“I’m pretty much like a soldier,” he said of his outfit, which was inspired by a video game, and made from cardboard, duct tape, and paper. It was held together by buckles. “I have fun doing this,” he said of designing, making and modeling costumes.
“You don’t have to go out and buy a costume. Just make one,” he said.
Jillian Bailey, a junior from Alliance, appeared in a sailor costume made entirely from newspaper and a trash bag.

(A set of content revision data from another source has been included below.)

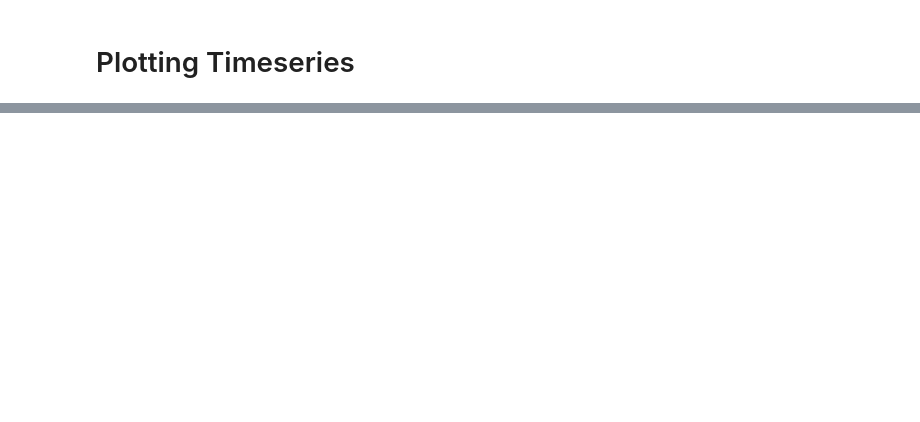
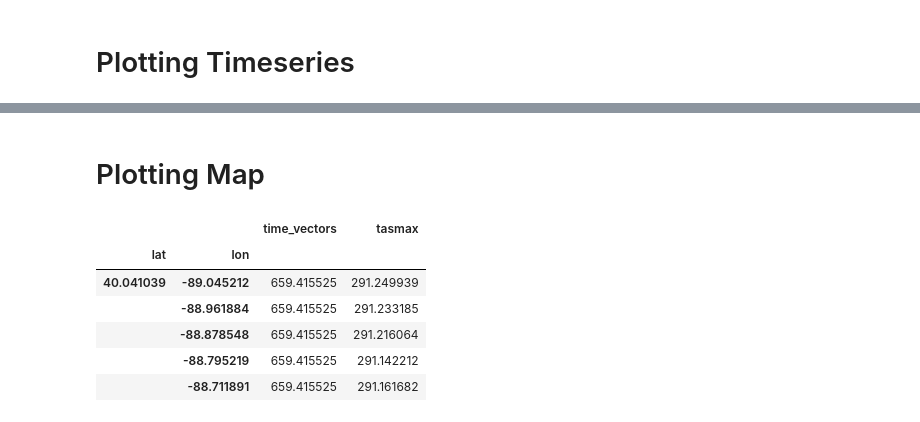
Before and after one commit to marinalopez2110/FistTemplateClimPort, a Jupyter notebook: Plotting TimeSeries and map Cleanup.ipynb, the cells around one changed output, grey strips where cells are left out. Saved outputs shown, nothing was run; the diff lists cells and outputs as text; code cells hidden in the pictures; blank space fills up the shorter version.

```diff
--- a/Plotting TimeSeries and map Cleanup.ipynb
+++ b/Plotting TimeSeries and map Cleanup.ipynb
@@ -43,0 +86,14 @@ AlltimeTempMean["tasmaxC"] = GeoTempMeanC["tasmax"] -273.15
+# %% [markdown]
+# Plotting Map
+# %%
+#Grouping by latitude and longitude. Getting rid off time by doing the mean of all the year for each location point
+AlltimeTempMean = df.groupby(["lat","lon"]).mean()
+AlltimeTempMean.head()
+# %% [output]
+|  |  | time_vectors | tasmax |
+| lat | lon |  |  |
+| 40.041039 | -89.045212 | 659.415525 | 291.249939 |
+|  | -88.961884 | 659.415525 | 291.233185 |
+|  | -88.878548 | 659.415525 | 291.216064 |
+|  | -88.795219 | 659.415525 | 291.142212 |
+|  | -88.711891 | 659.415525 | 291.161682 |
```
Also changed, not shown: parts of 30 cells of this notebook.
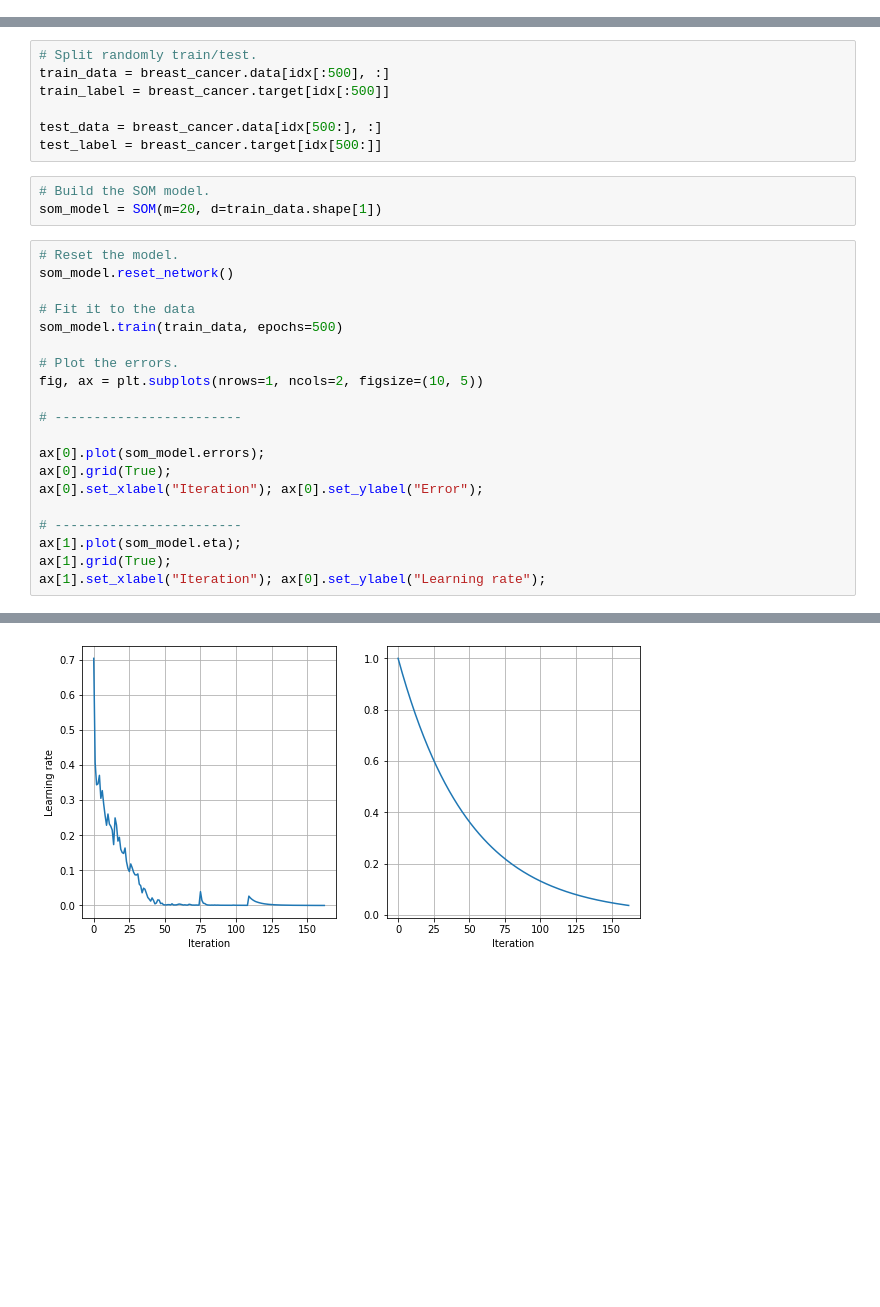
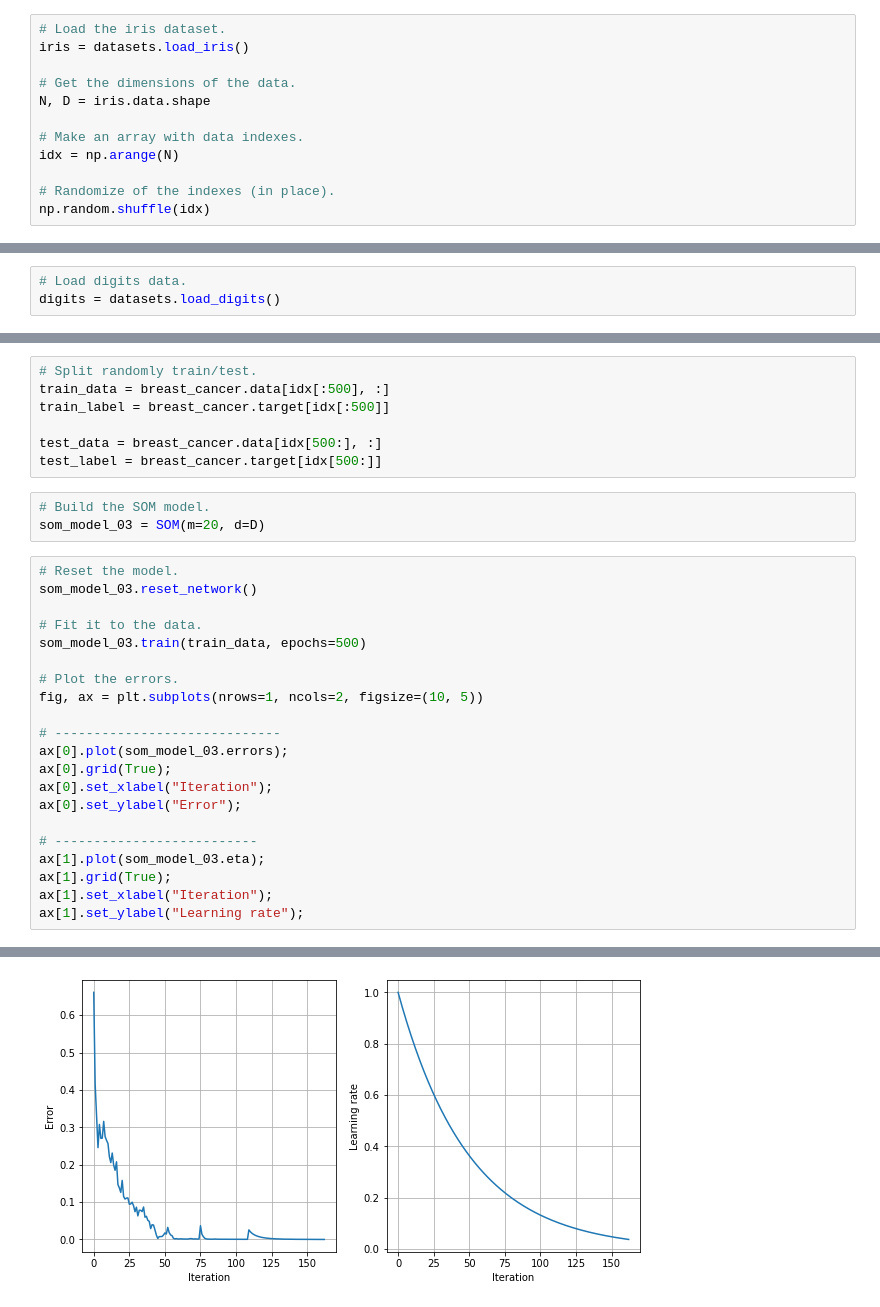
Before and after one commit to vrettasm/SOMap, a Jupyter notebook: examples/toy_examples.ipynb, the cells around one changed output, grey strips where cells are left out. Cells and saved outputs as stored; diff of their text form; blank space fills up the shorter version.

```diff
--- a/examples/toy_examples.ipynb
+++ b/examples/toy_examples.ipynb
@@ -16,0 +21,12 @@ from sklearn.preprocessing import StandardScaler
+# %%
+# Load the iris dataset.
+iris = datasets.load_iris()
+
+# Get the dimensions of the data.
+N, D = iris.data.shape
+
+# Make an array with data indexes.
+idx = np.arange(N)
+
+# Randomize of the indexes (in place).
+np.random.shuffle(idx)
@@ -16,0 +120,3 @@ from sklearn.preprocessing import StandardScaler
+# %%
+# Load digits data.
+digits = datasets.load_digits()
@@ -39,26 +252,27 @@ test_data = breast_cancer.data[idx[500:], :]
 test_label = breast_cancer.target[idx[500:]]
 # %%
 # Build the SOM model.
-som_model = SOM(m=20, d=train_data.shape[1])
+som_model_03 = SOM(m=20, d=D)
 # %%
 # Reset the model.
-som_model.reset_network()
+som_model_03.reset_network()
 
-# Fit it to the data
-som_model.train(train_data, epochs=500)
+# Fit it to the data.
+som_model_03.train(train_data, epochs=500)
 
 # Plot the errors.
 fig, ax = plt.subplots(nrows=1, ncols=2, figsize=(10, 5))
 
-# ------------------------
+# -----------------------------
+ax[0].plot(som_model_03.errors);
+ax[0].grid(True);
+ax[0].set_xlabel("Iteration");
+ax[0].set_ylabel("Error");
 
-ax[0].plot(som_model.errors);
-ax[0].grid(True);
-ax[0].set_xlabel("Iteration"); ax[0].set_ylabel("Error");
-
-# ------------------------
-ax[1].plot(som_model.eta);
+# --------------------------
+ax[1].plot(som_model_03.eta);
 ax[1].grid(True);
-ax[1].set_xlabel("Iteration"); ax[0].set_ylabel("Learning rate");
+ax[1].set_xlabel("Iteration");
+ax[1].set_ylabel("Learning rate");
 # %% [output]
  SOM training started ...
@@ -83,3 +297,3 @@ ax[1].set_xlabel("Iteration"); ax[0].set_ylabel("Learning rate");
-[figure, old version]
+[figure, new version]
 # %%
 # This will return the positions (on the grid) of the data used to train the network.
```
Also changed, not shown: parts of 22 cells of this notebook.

Her hat and blouse were made from newspaper and her skirt from the trash bag.
Bailey said she enjoys “the opportunity to spread the word about recycling and bettering the environment.”
Never having made a costume before, Bailey said she’s “learned how to make clothing and how to take what I have and make something out of it.”
Participants entertained their fellow students, their parents and the center’s staff in the cafetorium
during two lunch periods, parading across the stage in their costumes in an event similar to a runway fashion show.
“My whole theme was a businesswoman that transforms into superwoman,” said Lexxie Hall, a senior from Youngstown whose jacket lapels and pockets were adorned with discarded computer keyboard keys. Hall said the Trash Bash has taught her “how much money we waste on materials that we could just make ourselves and save.”
Students will be graded on “their finished product” and for teamwork and participation, Hackett said.
At the back of the stage were student-made sculptures created from trash and recyclable materials, including one in the shape of a flower, which was made from a discarded sign, cardboard and bottle caps.
Projected on an overhead screen were various student-researched facts about air and water pollution and climate change and its impact on the environment.
Students began preparing for the show in January.
Interactive multimedia students were assisted with their hair and makeup by cosmetology students and with stage lighting by students in the electricity program.
Kim Lewis, an environmental educator with the county’s recycling division, which co-sponsors the Trash Bash, said she hopes the students learn to be resourceful.
“I want them to realize that a lot of the things people throw away are not disposable, but they are valuable resources that can be used over and over again. And these students are incredibly resourceful,” she concluded.